*TASK STATEMENT*.
Take the listing below and output it again exactly.

*TASK INPUTS*.
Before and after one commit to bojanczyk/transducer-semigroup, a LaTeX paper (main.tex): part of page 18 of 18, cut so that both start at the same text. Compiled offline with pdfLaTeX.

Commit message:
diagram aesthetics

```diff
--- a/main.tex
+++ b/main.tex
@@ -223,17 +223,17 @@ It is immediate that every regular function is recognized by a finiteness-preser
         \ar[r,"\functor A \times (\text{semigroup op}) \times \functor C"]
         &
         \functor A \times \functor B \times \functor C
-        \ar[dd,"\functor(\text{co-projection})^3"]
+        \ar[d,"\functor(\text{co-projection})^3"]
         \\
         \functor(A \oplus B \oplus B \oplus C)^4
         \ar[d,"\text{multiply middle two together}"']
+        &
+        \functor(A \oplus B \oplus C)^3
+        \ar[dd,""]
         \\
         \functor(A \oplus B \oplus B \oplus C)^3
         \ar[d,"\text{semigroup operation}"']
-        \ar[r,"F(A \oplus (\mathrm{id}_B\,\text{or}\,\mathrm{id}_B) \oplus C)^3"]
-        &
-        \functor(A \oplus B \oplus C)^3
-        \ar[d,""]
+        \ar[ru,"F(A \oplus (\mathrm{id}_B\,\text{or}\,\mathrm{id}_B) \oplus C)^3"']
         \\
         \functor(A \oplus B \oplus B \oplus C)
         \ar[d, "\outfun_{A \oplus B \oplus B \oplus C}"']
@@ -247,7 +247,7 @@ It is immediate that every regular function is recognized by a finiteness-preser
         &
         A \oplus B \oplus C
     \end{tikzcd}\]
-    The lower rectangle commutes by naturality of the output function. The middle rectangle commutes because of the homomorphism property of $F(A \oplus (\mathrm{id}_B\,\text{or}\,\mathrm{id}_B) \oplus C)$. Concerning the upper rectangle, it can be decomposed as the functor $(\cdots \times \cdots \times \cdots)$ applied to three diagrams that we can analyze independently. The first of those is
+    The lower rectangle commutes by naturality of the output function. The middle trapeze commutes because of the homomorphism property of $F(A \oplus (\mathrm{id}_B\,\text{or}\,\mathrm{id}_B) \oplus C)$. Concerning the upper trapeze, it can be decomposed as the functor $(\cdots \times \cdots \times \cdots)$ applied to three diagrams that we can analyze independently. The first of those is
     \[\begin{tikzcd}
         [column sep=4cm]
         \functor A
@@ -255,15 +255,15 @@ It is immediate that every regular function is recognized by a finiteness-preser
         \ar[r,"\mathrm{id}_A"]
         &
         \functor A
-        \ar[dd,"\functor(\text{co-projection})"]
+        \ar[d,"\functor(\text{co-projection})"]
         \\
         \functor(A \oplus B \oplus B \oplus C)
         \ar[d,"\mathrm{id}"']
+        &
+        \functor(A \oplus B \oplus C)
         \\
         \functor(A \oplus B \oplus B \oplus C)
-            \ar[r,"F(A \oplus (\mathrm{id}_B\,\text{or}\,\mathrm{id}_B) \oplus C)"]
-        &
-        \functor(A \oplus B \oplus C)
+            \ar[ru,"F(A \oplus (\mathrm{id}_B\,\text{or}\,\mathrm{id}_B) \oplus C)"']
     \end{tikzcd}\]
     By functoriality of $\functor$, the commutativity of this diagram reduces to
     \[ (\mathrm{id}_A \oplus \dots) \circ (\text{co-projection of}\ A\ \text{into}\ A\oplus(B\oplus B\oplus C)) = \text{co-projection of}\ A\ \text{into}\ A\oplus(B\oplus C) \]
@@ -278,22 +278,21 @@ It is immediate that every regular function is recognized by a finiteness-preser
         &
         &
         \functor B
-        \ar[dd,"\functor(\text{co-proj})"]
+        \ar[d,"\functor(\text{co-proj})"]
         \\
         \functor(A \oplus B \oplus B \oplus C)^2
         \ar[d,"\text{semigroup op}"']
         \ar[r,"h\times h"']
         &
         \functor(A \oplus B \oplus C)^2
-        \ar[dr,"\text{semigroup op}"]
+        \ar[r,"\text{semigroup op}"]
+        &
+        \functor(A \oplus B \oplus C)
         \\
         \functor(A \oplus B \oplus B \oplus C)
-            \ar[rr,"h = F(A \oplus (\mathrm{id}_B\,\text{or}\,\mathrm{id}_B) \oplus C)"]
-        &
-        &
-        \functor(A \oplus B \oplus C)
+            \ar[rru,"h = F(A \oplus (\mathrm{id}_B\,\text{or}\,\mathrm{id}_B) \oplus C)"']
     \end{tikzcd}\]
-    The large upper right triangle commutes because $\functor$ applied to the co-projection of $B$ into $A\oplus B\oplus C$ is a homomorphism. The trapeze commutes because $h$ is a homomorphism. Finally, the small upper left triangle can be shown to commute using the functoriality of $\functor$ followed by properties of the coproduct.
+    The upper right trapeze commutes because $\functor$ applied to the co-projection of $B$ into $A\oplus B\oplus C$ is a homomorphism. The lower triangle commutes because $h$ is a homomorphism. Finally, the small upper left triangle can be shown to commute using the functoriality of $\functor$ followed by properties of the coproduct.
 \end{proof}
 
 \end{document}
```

*EXERCISE RESULT*.
Before and after one commit to bojanczyk/transducer-semigroup, a LaTeX paper (main.tex): part of page 18 of 18, cut so that both start at the same text. Compiled offline with pdfLaTeX.

Commit message:
diagram aesthetics

```diff
--- a/main.tex
+++ b/main.tex
@@ -223,17 +223,17 @@ It is immediate that every regular function is recognized by a finiteness-preser
         \ar[r,"\functor A \times (\text{semigroup op}) \times \functor C"]
         &
         \functor A \times \functor B \times \functor C
-        \ar[dd,"\functor(\text{co-projection})^3"]
+        \ar[d,"\functor(\text{co-projection})^3"]
         \\
         \functor(A \oplus B \oplus B \oplus C)^4
         \ar[d,"\text{multiply middle two together}"']
+        &
+        \functor(A \oplus B \oplus C)^3
+        \ar[dd,""]
         \\
         \functor(A \oplus B \oplus B \oplus C)^3
         \ar[d,"\text{semigroup operation}"']
-        \ar[r,"F(A \oplus (\mathrm{id}_B\,\text{or}\,\mathrm{id}_B) \oplus C)^3"]
-        &
-        \functor(A \oplus B \oplus C)^3
-        \ar[d,""]
+        \ar[ru,"F(A \oplus (\mathrm{id}_B\,\text{or}\,\mathrm{id}_B) \oplus C)^3"']
         \\
         \functor(A \oplus B \oplus B \oplus C)
         \ar[d, "\outfun_{A \oplus B \oplus B \oplus C}"']
@@ -247,7 +247,7 @@ It is immediate that every regular function is recognized by a finiteness-preser
         &
         A \oplus B \oplus C
     \end{tikzcd}\]
-    The lower rectangle commutes by naturality of the output function. The middle rectangle commutes because of the homomorphism property of $F(A \oplus (\mathrm{id}_B\,\text{or}\,\mathrm{id}_B) \oplus C)$. Concerning the upper rectangle, it can be decomposed as the functor $(\cdots \times \cdots \times \cdots)$ applied to three diagrams that we can analyze independently. The first of those is
+    The lower rectangle commutes by naturality of the output function. The middle trapeze commutes because of the homomorphism property of $F(A \oplus (\mathrm{id}_B\,\text{or}\,\mathrm{id}_B) \oplus C)$. Concerning the upper trapeze, it can be decomposed as the functor $(\cdots \times \cdots \times \cdots)$ applied to three diagrams that we can analyze independently. The first of those is
     \[\begin{tikzcd}
         [column sep=4cm]
         \functor A
@@ -255,15 +255,15 @@ It is immediate that every regular function is recognized by a finiteness-preser
         \ar[r,"\mathrm{id}_A"]
         &
         \functor A
-        \ar[dd,"\functor(\text{co-projection})"]
+        \ar[d,"\functor(\text{co-projection})"]
         \\
         \functor(A \oplus B \oplus B \oplus C)
         \ar[d,"\mathrm{id}"']
+        &
+        \functor(A \oplus B \oplus C)
         \\
         \functor(A \oplus B \oplus B \oplus C)
-            \ar[r,"F(A \oplus (\mathrm{id}_B\,\text{or}\,\mathrm{id}_B) \oplus C)"]
-        &
-        \functor(A \oplus B \oplus C)
+            \ar[ru,"F(A \oplus (\mathrm{id}_B\,\text{or}\,\mathrm{id}_B) \oplus C)"']
     \end{tikzcd}\]
     By functoriality of $\functor$, the commutativity of this diagram reduces to
     \[ (\mathrm{id}_A \oplus \dots) \circ (\text{co-projection of}\ A\ \text{into}\ A\oplus(B\oplus B\oplus C)) = \text{co-projection of}\ A\ \text{into}\ A\oplus(B\oplus C) \]
@@ -278,22 +278,21 @@ It is immediate that every regular function is recognized by a finiteness-preser
         &
         &
         \functor B
-        \ar[dd,"\functor(\text{co-proj})"]
+        \ar[d,"\functor(\text{co-proj})"]
         \\
         \functor(A \oplus B \oplus B \oplus C)^2
         \ar[d,"\text{semigroup op}"']
         \ar[r,"h\times h"']
         &
         \functor(A \oplus B \oplus C)^2
-        \ar[dr,"\text{semigroup op}"]
+        \ar[r,"\text{semigroup op}"]
+        &
+        \functor(A \oplus B \oplus C)
         \\
         \functor(A \oplus B \oplus B \oplus C)
-            \ar[rr,"h = F(A \oplus (\mathrm{id}_B\,\text{or}\,\mathrm{id}_B) \oplus C)"]
-        &
-        &
-        \functor(A \oplus B \oplus C)
+            \ar[rru,"h = F(A \oplus (\mathrm{id}_B\,\text{or}\,\mathrm{id}_B) \oplus C)"']
     \end{tikzcd}\]
-    The large upper right triangle commutes because $\functor$ applied to the co-projection of $B$ into $A\oplus B\oplus C$ is a homomorphism. The trapeze commutes because $h$ is a homomorphism. Finally, the small upper left triangle can be shown to commute using the functoriality of $\functor$ followed by properties of the coproduct.
+    The upper right trapeze commutes because $\functor$ applied to the co-projection of $B$ into $A\oplus B\oplus C$ is a homomorphism. The lower triangle commutes because $h$ is a homomorphism. Finally, the small upper left triangle can be shown to commute using the functoriality of $\functor$ followed by properties of the coproduct.
 \end{proof}
 
 \end{document}
```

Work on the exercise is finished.